Content revision data:
|---|

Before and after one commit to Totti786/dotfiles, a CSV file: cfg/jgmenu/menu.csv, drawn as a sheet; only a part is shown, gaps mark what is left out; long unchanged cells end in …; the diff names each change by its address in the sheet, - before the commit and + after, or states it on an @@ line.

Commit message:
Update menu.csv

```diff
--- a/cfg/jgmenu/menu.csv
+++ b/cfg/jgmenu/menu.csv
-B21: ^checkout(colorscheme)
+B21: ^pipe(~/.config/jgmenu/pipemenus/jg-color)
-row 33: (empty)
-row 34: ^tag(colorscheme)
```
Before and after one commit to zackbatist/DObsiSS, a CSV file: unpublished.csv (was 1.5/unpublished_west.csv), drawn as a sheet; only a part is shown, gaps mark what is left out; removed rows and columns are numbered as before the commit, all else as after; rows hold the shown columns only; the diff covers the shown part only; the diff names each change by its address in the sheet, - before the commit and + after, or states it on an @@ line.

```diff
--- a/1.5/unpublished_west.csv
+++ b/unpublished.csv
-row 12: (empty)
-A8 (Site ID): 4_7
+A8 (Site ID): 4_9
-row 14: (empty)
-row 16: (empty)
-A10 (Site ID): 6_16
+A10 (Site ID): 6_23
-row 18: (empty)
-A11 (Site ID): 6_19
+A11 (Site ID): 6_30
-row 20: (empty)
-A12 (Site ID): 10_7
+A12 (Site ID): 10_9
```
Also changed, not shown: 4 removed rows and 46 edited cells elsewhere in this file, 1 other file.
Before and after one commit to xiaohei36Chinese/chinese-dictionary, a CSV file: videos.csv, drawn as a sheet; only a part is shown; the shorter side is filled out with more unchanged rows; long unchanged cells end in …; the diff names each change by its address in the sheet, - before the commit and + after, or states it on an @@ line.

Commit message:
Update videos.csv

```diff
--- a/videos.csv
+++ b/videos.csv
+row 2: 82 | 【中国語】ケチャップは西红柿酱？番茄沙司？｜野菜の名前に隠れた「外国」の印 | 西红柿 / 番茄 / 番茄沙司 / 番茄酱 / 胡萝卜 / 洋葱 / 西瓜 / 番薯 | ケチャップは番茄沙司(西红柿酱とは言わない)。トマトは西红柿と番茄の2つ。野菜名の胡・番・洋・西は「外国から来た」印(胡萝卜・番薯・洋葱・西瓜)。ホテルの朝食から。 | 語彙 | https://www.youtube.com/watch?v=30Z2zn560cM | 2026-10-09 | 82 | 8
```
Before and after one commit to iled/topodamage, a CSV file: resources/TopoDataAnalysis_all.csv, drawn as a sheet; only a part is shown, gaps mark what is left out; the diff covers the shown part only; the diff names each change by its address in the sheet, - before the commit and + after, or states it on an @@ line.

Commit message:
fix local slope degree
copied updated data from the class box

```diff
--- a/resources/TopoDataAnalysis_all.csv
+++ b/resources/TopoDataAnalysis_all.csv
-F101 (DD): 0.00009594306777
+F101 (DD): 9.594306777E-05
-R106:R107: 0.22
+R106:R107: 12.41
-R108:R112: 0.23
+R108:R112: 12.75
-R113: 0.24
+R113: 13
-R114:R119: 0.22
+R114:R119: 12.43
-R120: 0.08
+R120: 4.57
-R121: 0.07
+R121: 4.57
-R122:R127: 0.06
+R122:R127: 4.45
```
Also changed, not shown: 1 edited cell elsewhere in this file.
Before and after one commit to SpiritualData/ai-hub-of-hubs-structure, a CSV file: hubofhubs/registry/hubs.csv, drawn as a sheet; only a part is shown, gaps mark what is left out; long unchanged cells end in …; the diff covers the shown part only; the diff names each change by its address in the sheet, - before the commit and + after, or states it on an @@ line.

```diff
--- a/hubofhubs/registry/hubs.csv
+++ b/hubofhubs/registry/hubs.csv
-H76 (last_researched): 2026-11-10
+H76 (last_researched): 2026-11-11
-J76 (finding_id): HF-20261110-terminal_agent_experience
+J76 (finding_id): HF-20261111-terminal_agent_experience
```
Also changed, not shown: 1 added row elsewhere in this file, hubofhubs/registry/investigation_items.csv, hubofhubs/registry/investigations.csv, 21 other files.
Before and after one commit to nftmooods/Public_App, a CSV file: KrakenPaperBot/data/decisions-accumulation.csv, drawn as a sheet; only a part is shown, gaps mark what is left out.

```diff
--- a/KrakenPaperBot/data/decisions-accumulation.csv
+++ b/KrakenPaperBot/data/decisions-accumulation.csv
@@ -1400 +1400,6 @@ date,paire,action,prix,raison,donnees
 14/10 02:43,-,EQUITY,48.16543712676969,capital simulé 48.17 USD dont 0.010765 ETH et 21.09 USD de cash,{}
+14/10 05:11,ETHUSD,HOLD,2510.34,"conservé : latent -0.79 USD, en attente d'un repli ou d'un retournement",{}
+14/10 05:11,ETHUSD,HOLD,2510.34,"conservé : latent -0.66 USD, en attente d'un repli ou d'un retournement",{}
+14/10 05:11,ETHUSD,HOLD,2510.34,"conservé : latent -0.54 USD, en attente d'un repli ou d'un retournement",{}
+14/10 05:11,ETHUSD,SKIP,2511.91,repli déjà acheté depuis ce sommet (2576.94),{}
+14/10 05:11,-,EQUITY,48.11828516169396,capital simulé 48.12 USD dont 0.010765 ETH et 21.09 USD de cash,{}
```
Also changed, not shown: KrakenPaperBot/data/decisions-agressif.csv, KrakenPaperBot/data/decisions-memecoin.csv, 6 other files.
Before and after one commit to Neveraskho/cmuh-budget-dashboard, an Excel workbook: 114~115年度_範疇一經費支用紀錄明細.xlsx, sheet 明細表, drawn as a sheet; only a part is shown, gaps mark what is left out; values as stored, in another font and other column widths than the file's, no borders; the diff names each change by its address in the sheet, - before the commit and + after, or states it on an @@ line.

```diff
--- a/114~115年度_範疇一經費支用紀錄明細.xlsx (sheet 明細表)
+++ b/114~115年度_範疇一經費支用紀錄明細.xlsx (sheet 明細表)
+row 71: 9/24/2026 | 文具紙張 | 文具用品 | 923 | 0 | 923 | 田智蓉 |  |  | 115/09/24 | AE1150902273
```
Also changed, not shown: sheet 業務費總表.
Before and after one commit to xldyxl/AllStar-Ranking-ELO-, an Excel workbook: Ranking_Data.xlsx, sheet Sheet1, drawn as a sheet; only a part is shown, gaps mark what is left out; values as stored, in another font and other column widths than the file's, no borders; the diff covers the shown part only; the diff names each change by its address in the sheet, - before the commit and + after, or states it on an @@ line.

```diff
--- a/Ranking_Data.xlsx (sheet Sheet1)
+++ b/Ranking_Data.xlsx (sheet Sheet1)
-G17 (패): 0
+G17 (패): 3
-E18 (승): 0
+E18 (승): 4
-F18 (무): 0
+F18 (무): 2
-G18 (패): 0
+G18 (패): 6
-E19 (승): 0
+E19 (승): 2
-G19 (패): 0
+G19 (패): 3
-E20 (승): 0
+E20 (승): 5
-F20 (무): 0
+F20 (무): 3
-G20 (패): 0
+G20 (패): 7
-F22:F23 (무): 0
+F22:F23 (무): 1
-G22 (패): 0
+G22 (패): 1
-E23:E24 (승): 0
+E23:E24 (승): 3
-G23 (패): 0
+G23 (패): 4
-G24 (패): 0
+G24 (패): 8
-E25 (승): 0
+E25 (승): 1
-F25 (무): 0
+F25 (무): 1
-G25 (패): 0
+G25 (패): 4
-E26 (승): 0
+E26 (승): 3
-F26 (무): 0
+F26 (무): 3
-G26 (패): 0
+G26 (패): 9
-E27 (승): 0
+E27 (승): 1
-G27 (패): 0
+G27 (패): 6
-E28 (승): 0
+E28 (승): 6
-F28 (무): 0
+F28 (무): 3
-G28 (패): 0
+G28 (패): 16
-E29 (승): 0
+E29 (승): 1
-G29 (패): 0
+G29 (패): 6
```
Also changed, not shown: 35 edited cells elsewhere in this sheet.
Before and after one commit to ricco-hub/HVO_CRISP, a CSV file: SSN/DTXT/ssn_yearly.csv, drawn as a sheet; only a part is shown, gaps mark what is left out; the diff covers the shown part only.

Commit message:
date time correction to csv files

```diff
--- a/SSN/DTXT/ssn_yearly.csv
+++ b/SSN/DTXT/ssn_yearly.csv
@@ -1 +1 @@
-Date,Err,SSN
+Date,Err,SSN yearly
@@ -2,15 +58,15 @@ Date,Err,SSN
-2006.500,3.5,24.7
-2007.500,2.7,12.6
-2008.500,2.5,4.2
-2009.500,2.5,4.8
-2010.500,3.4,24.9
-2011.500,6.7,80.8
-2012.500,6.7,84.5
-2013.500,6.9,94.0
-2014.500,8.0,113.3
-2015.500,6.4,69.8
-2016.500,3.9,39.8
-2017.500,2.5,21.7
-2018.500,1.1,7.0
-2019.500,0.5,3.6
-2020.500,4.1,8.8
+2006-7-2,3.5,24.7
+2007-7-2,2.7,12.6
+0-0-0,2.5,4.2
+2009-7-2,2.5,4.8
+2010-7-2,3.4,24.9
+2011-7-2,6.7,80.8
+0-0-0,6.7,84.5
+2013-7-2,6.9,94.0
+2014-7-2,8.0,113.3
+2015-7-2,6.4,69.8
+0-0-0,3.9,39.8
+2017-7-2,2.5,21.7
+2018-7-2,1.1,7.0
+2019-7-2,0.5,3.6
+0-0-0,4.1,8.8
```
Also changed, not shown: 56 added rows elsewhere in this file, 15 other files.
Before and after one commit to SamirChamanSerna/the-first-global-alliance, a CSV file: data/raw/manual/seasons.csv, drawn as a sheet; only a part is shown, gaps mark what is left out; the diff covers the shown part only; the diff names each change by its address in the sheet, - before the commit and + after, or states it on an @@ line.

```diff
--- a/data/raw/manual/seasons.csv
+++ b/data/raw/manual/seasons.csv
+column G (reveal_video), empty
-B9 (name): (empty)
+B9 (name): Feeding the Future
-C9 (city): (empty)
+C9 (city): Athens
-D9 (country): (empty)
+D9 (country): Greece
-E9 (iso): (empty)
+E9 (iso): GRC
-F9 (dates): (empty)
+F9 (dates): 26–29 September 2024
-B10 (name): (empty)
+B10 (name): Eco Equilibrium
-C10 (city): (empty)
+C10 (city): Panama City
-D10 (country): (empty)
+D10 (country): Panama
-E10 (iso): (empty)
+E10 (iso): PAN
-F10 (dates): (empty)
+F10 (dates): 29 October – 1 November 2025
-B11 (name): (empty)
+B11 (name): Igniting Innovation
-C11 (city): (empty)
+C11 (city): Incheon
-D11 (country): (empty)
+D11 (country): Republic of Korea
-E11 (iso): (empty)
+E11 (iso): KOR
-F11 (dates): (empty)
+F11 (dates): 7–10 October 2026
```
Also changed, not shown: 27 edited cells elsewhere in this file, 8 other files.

|---|

Task brief: Produce only the lines from the line containing "Before and after one commit to iled/topodamage, a" through the line containing "fix local slope degree", inclusive of both, exactly as they stand in the entries above.

Written answer:
Before and after one commit to iled/topodamage, a CSV file: resources/TopoDataAnalysis_all.csv, drawn as a sheet; only a part is shown, gaps mark what is left out; the diff covers the shown part only; the diff names each change by its address in the sheet, - before the commit and + after, or states it on an @@ line.

Commit message:
fix local slope degree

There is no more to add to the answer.